We’d like to believe prisons are for criminals, mental health facilities are for people with mental illnesses, and the two never meet. Yet the reality is more complicated; our criminal justice system is overwhelmed by people with mental health issues.
Here’s how it works: When most people see a person acting erratically, they call 911. This means that people having a mental health crisis are more likely to be met by police than medical professionals.
Part of being a police officer is de-escalating situations. But police officers are not always adequately trained to do that when dealing with people who are mentally ill. They’re cops, not counselors, after all. So, two million such people are then booked into jails each year, where most don’t receive treatment.
A person living at home with a bipolar disorder doesn’t need permission to take medications that have been legally prescribed for them. Jail inmates, however, may have to go days without essential medication while they wait for a psychiatric evaluation. From jail, many of these people go into courtrooms—when what they need instead are medications, counseling, and mental health services.
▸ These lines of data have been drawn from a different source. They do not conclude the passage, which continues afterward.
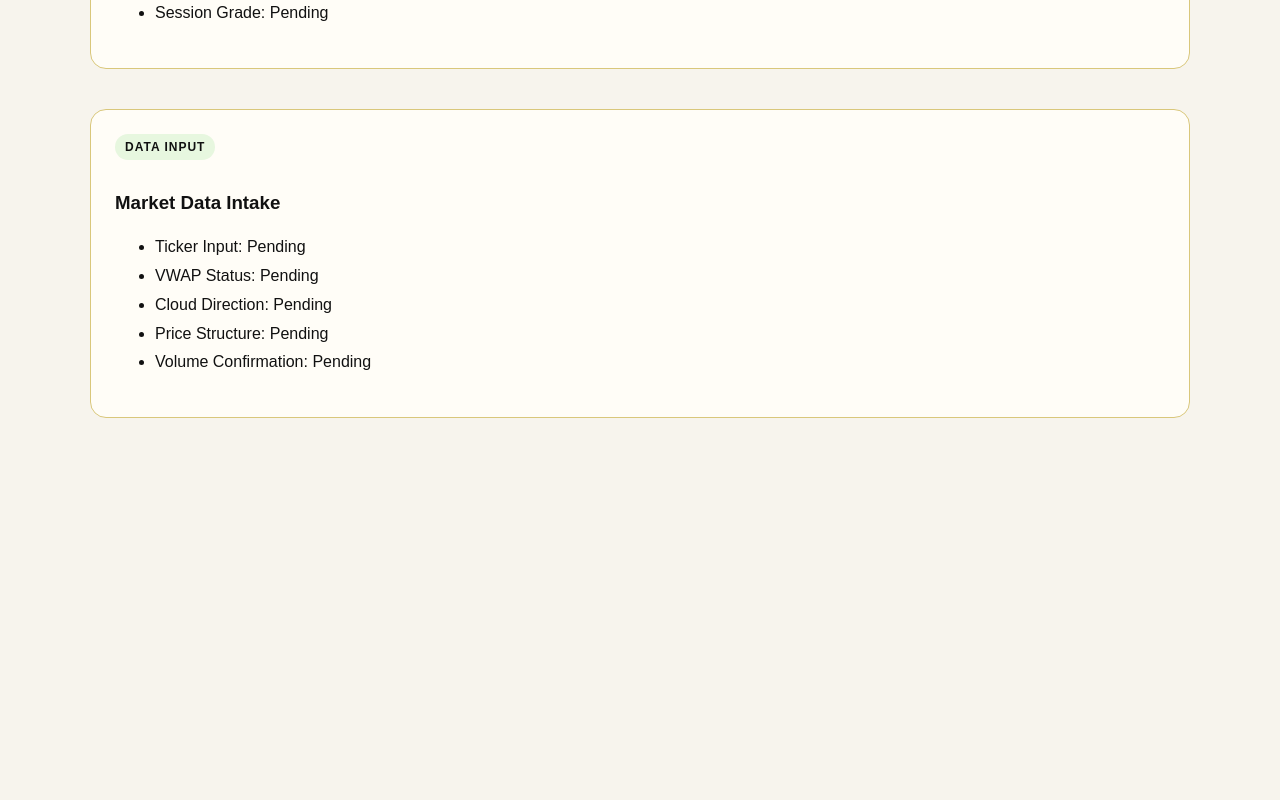
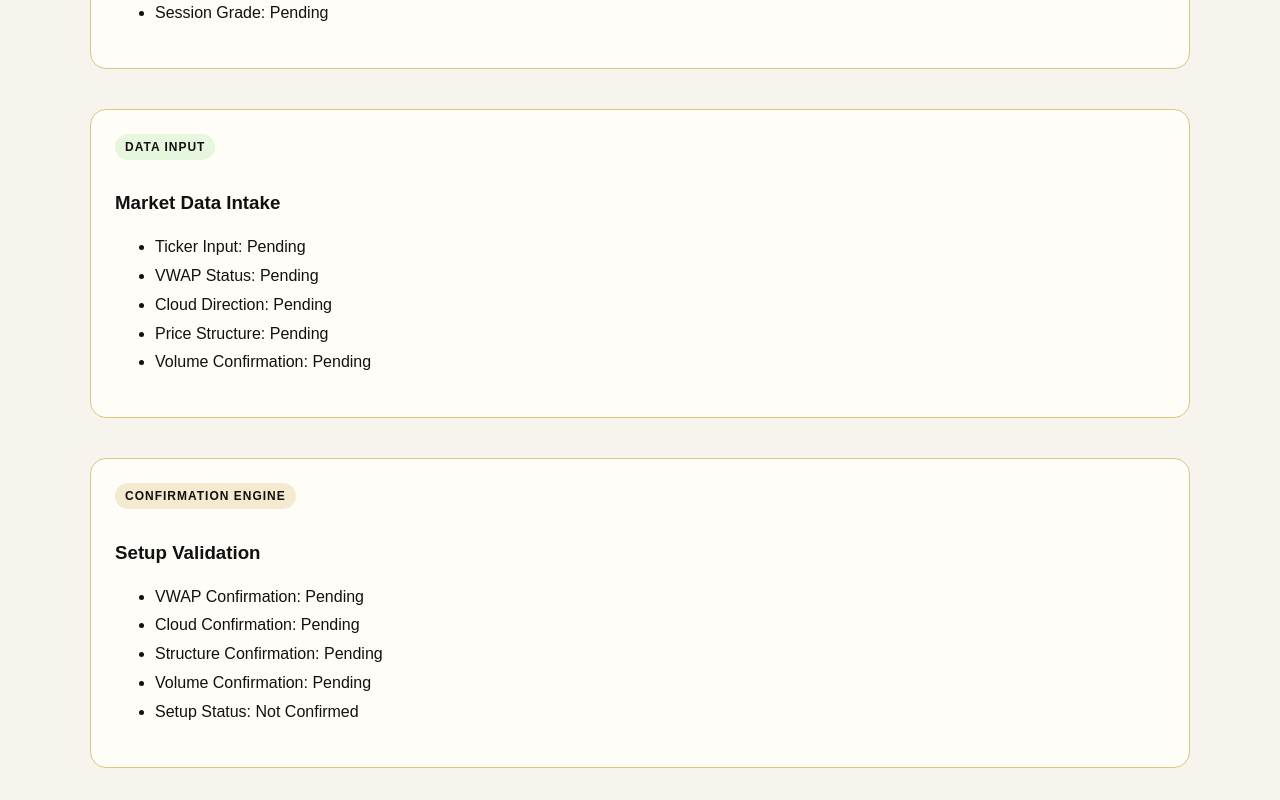
Before and after one commit to 1anointedradio-maker/elharvest-web, a Next.js app: page / in a window 1280 px wide. Shown: the part 7219-8019 px from the top of the page. Before the commit the page ends 7669 px from the top, so only its background shows below. Built offline with nearby package versions, Linux system fonts and the light colour scheme.

Commit message:
Add confirmation engine section with validation setup

```diff
--- a/app/page.jsx
+++ b/app/page.jsx
@@ -714,6 +714,40 @@ export default function Home() {
     <li>Volume Confirmation: Pending</li>
   </ul>
 </section>
+      <section
+  style={{
+    marginTop: "40px",
+    background: "#fffdf7",
+    border: "1px solid #d9c77b",
+    borderRadius: "16px",
+    padding: "24px",
+  }}
+>
+  <div
+    style={{
+      display: "inline-block",
+      fontSize: "12px",
+      fontWeight: "bold",
+      letterSpacing: "1px",
+      padding: "6px 10px",
+      borderRadius: "999px",
+      background: "#f3ead0",
+      marginBottom: "14px",
+    }}
+  >
+    CONFIRMATION ENGINE
+  </div>
+
+  <h3>Setup Validation</h3>
+
+  <ul style={{ lineHeight: "1.8" }}>
+    <li>VWAP Confirmation: Pending</li>
+    <li>Cloud Confirmation: Pending</li>
+    <li>Structure Confirmation: Pending</li>
+    <li>Volume Confirmation: Pending</li>
+    <li>Setup Status: Not Confirmed</li>
+  </ul>
+</section>
     </main>
   );
 }
```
If they’re convicted, prison isn’t kind either. Mentally ill inmates tend to stay longer in prison, in part because they sometimes can’t understand the rules. Unfortunately, releasing them doesn’t always help; many become homeless, pop up in emergency rooms, or get arrested again because they don’t have long-term support.
There are ways to better serve people with mental health issues at all levels of the criminal justice system. It starts with informed policing.
Alvis is a nonprofit human services agency with over 50 years of experience providing highly effective treatment programs in Ohio. Our vision is that communities value a person’s potential more than their past. For more information on how Alvis can help you or to learn more about how you can get involved, contact us here.